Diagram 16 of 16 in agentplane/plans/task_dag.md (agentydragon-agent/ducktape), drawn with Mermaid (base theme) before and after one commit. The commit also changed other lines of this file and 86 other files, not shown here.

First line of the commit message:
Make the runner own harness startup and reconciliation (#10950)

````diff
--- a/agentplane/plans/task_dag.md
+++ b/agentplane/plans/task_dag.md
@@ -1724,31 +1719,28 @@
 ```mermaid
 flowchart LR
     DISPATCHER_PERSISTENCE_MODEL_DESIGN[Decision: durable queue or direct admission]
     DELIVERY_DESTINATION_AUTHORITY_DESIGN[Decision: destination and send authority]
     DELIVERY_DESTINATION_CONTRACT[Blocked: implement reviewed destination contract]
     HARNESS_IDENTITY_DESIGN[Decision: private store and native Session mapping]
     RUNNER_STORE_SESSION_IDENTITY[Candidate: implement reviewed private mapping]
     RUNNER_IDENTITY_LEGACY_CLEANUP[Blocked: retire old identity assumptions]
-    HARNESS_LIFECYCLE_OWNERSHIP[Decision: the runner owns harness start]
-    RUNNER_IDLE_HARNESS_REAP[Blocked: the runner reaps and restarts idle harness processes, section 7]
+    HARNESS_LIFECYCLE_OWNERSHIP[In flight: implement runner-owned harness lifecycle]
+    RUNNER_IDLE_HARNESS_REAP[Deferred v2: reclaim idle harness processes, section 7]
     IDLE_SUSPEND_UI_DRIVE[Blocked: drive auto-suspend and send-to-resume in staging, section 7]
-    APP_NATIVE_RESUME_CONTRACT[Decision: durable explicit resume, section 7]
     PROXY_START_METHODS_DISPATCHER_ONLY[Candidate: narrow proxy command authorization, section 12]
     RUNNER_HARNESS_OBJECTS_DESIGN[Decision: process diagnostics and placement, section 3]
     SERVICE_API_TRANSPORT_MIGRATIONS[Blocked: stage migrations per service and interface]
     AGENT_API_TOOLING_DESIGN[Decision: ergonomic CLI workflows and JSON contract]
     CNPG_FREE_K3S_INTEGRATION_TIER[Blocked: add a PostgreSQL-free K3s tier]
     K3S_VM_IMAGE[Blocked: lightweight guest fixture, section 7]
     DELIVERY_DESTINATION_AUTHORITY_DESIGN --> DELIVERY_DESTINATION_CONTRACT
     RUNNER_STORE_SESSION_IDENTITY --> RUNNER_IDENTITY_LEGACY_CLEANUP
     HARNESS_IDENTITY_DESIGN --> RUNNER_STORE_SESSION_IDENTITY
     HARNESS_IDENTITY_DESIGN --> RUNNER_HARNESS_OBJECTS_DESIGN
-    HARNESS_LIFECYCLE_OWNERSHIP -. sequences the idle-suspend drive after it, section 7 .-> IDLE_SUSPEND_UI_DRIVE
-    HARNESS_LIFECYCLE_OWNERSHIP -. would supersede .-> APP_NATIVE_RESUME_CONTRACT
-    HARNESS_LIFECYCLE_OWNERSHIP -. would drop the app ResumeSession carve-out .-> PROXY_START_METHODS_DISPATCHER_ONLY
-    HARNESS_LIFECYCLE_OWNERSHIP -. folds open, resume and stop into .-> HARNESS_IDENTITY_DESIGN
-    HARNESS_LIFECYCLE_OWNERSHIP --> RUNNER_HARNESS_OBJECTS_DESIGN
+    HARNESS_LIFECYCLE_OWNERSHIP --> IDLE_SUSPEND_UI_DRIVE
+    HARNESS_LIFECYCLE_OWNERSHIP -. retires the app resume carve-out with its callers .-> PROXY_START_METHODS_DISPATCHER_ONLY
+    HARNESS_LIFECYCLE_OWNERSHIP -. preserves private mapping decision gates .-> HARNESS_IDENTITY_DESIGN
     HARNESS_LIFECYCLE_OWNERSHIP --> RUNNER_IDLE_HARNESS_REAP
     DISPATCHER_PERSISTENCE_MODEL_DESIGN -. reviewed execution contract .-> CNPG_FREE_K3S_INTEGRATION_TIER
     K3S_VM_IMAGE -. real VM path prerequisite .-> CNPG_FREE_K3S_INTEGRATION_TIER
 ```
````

— Exercise prompt —
Please reproduce every line shown above, exactly as written.

— The answer —
Diagram 16 of 16 in agentplane/plans/task_dag.md (agentydragon-agent/ducktape), drawn with Mermaid (base theme) before and after one commit. The commit also changed other lines of this file and 86 other files, not shown here.

First line of the commit message:
Make the runner own harness startup and reconciliation (#10950)

````diff
--- a/agentplane/plans/task_dag.md
+++ b/agentplane/plans/task_dag.md
@@ -1724,31 +1719,28 @@
 ```mermaid
 flowchart LR
     DISPATCHER_PERSISTENCE_MODEL_DESIGN[Decision: durable queue or direct admission]
     DELIVERY_DESTINATION_AUTHORITY_DESIGN[Decision: destination and send authority]
     DELIVERY_DESTINATION_CONTRACT[Blocked: implement reviewed destination contract]
     HARNESS_IDENTITY_DESIGN[Decision: private store and native Session mapping]
     RUNNER_STORE_SESSION_IDENTITY[Candidate: implement reviewed private mapping]
     RUNNER_IDENTITY_LEGACY_CLEANUP[Blocked: retire old identity assumptions]
-    HARNESS_LIFECYCLE_OWNERSHIP[Decision: the runner owns harness start]
-    RUNNER_IDLE_HARNESS_REAP[Blocked: the runner reaps and restarts idle harness processes, section 7]
+    HARNESS_LIFECYCLE_OWNERSHIP[In flight: implement runner-owned harness lifecycle]
+    RUNNER_IDLE_HARNESS_REAP[Deferred v2: reclaim idle harness processes, section 7]
     IDLE_SUSPEND_UI_DRIVE[Blocked: drive auto-suspend and send-to-resume in staging, section 7]
-    APP_NATIVE_RESUME_CONTRACT[Decision: durable explicit resume, section 7]
     PROXY_START_METHODS_DISPATCHER_ONLY[Candidate: narrow proxy command authorization, section 12]
     RUNNER_HARNESS_OBJECTS_DESIGN[Decision: process diagnostics and placement, section 3]
     SERVICE_API_TRANSPORT_MIGRATIONS[Blocked: stage migrations per service and interface]
     AGENT_API_TOOLING_DESIGN[Decision: ergonomic CLI workflows and JSON contract]
     CNPG_FREE_K3S_INTEGRATION_TIER[Blocked: add a PostgreSQL-free K3s tier]
     K3S_VM_IMAGE[Blocked: lightweight guest fixture, section 7]
     DELIVERY_DESTINATION_AUTHORITY_DESIGN --> DELIVERY_DESTINATION_CONTRACT
     RUNNER_STORE_SESSION_IDENTITY --> RUNNER_IDENTITY_LEGACY_CLEANUP
     HARNESS_IDENTITY_DESIGN --> RUNNER_STORE_SESSION_IDENTITY
     HARNESS_IDENTITY_DESIGN --> RUNNER_HARNESS_OBJECTS_DESIGN
-    HARNESS_LIFECYCLE_OWNERSHIP -. sequences the idle-suspend drive after it, section 7 .-> IDLE_SUSPEND_UI_DRIVE
-    HARNESS_LIFECYCLE_OWNERSHIP -. would supersede .-> APP_NATIVE_RESUME_CONTRACT
-    HARNESS_LIFECYCLE_OWNERSHIP -. would drop the app ResumeSession carve-out .-> PROXY_START_METHODS_DISPATCHER_ONLY
-    HARNESS_LIFECYCLE_OWNERSHIP -. folds open, resume and stop into .-> HARNESS_IDENTITY_DESIGN
-    HARNESS_LIFECYCLE_OWNERSHIP --> RUNNER_HARNESS_OBJECTS_DESIGN
+    HARNESS_LIFECYCLE_OWNERSHIP --> IDLE_SUSPEND_UI_DRIVE
+    HARNESS_LIFECYCLE_OWNERSHIP -. retires the app resume carve-out with its callers .-> PROXY_START_METHODS_DISPATCHER_ONLY
+    HARNESS_LIFECYCLE_OWNERSHIP -. preserves private mapping decision gates .-> HARNESS_IDENTITY_DESIGN
     HARNESS_LIFECYCLE_OWNERSHIP --> RUNNER_IDLE_HARNESS_REAP
     DISPATCHER_PERSISTENCE_MODEL_DESIGN -. reviewed execution contract .-> CNPG_FREE_K3S_INTEGRATION_TIER
     K3S_VM_IMAGE -. real VM path prerequisite .-> CNPG_FREE_K3S_INTEGRATION_TIER
 ```
````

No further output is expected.